|Kurds of Khanasor||Armenian Revolutionary Federation
assisted by Hunchaks and Armenakans
|Commanders and leaders|
|Sharaf Beg||Sargis Mehrabyan
|The entire tribe||250 fedayees|
|Casualties and losses|
|Most of the men of the tribe||26, incl. Garo (Stepan Zorian's brother), Khan and Arisdages Zorian|
The Khanasor Expedition (Armenian: Խանասորի արշավանքը) was an attack of Armenian fedayees against the Kurdish Mazrik tribe on July 25, 1897. In 1896, in the aftermath of the Defense of Van, the Mazrik tribe had ambushed and slaughtered many of the Armenian defenders of Van as they were retreating into Persia. The Armenian Revolutionary Federation decided to retaliate for that atrocity, resulting in the Khanasor Expedition.
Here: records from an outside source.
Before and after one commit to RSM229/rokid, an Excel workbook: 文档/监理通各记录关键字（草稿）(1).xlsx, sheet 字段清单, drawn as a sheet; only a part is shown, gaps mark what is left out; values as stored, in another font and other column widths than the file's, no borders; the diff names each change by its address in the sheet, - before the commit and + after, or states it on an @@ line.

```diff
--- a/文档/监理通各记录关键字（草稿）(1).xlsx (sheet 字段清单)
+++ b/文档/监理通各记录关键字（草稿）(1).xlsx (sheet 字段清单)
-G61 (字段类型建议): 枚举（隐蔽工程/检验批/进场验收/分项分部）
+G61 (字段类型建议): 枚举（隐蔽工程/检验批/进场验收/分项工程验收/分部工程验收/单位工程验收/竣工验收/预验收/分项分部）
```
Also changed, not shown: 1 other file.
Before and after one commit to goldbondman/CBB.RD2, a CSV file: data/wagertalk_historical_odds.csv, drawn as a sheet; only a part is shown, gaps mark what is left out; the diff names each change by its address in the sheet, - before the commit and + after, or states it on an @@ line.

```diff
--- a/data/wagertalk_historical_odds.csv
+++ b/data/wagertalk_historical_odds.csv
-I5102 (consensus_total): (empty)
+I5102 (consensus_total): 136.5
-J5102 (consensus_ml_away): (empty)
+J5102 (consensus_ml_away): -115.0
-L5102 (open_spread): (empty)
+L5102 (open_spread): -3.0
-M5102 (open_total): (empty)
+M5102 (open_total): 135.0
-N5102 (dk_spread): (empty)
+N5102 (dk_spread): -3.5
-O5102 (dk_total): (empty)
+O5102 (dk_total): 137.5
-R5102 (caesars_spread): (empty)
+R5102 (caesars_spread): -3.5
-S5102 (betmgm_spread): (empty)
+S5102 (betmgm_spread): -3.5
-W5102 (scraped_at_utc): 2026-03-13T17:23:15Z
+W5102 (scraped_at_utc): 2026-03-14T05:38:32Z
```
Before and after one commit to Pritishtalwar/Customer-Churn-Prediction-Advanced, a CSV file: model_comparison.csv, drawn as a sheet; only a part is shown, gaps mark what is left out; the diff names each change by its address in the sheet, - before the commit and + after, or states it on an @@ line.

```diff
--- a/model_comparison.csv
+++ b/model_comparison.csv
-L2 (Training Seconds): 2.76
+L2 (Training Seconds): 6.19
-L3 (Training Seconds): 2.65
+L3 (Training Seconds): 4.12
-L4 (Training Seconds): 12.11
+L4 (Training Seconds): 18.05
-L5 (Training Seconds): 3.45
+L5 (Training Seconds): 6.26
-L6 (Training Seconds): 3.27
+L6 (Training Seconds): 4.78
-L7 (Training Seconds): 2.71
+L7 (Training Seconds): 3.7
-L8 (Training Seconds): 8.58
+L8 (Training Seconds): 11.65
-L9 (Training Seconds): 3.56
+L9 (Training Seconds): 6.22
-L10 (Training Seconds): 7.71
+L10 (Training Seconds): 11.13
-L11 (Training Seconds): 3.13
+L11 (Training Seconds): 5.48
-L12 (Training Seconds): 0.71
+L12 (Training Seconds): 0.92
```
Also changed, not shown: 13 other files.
About a year after the events of the Ottoman Bank takeover, the Armenian Revolutionary Federation decided to retaliate and "punish" the Kurdish Mazrik tribe for its role in the Hamidian massacres and its ambush on the defenders of Van. The Mazrik tribe were camped in the fields of Khanasor, near Avarayr. The ARF, with the support of the Hunchakians and the Armenakans, organized an attack on the tribe. The operation was the brainchild of Nikol Duman alongside "Khanasora" Vartan Mehrpanian and Ishkhan Arghoutian, all of whom participated as commanders of the operation. On 25 July 1897, at dawn, 250 Armenian fedayees attacked the Mazrik tribe, killing all the men and sparing only the women and children. The Mazrik chief, Sharaf Beg, managed to escape through the darkness. The attack ended on 27 July 1897.
Although ARF founder Rosdom's brother Garo[disambiguation needed] and 25 other fedayees were among the casualties, the Khanasor expedition was a small triumph for the Armenians, both militarily and morally. As a result, Armenians built up their self-confidence; their belief in their ability to defend themselves was now reinforced. To this day, the ARF remembers the event in commemorative ceremonies honouring the expedition as an important event in the history of the Armenian struggle for freedom.
- Mihran Kurdoghlian, Badmoutioun Hayots, C. hador [Armenian History, volume III], Athens, Greece, 1996, pg. 45-46.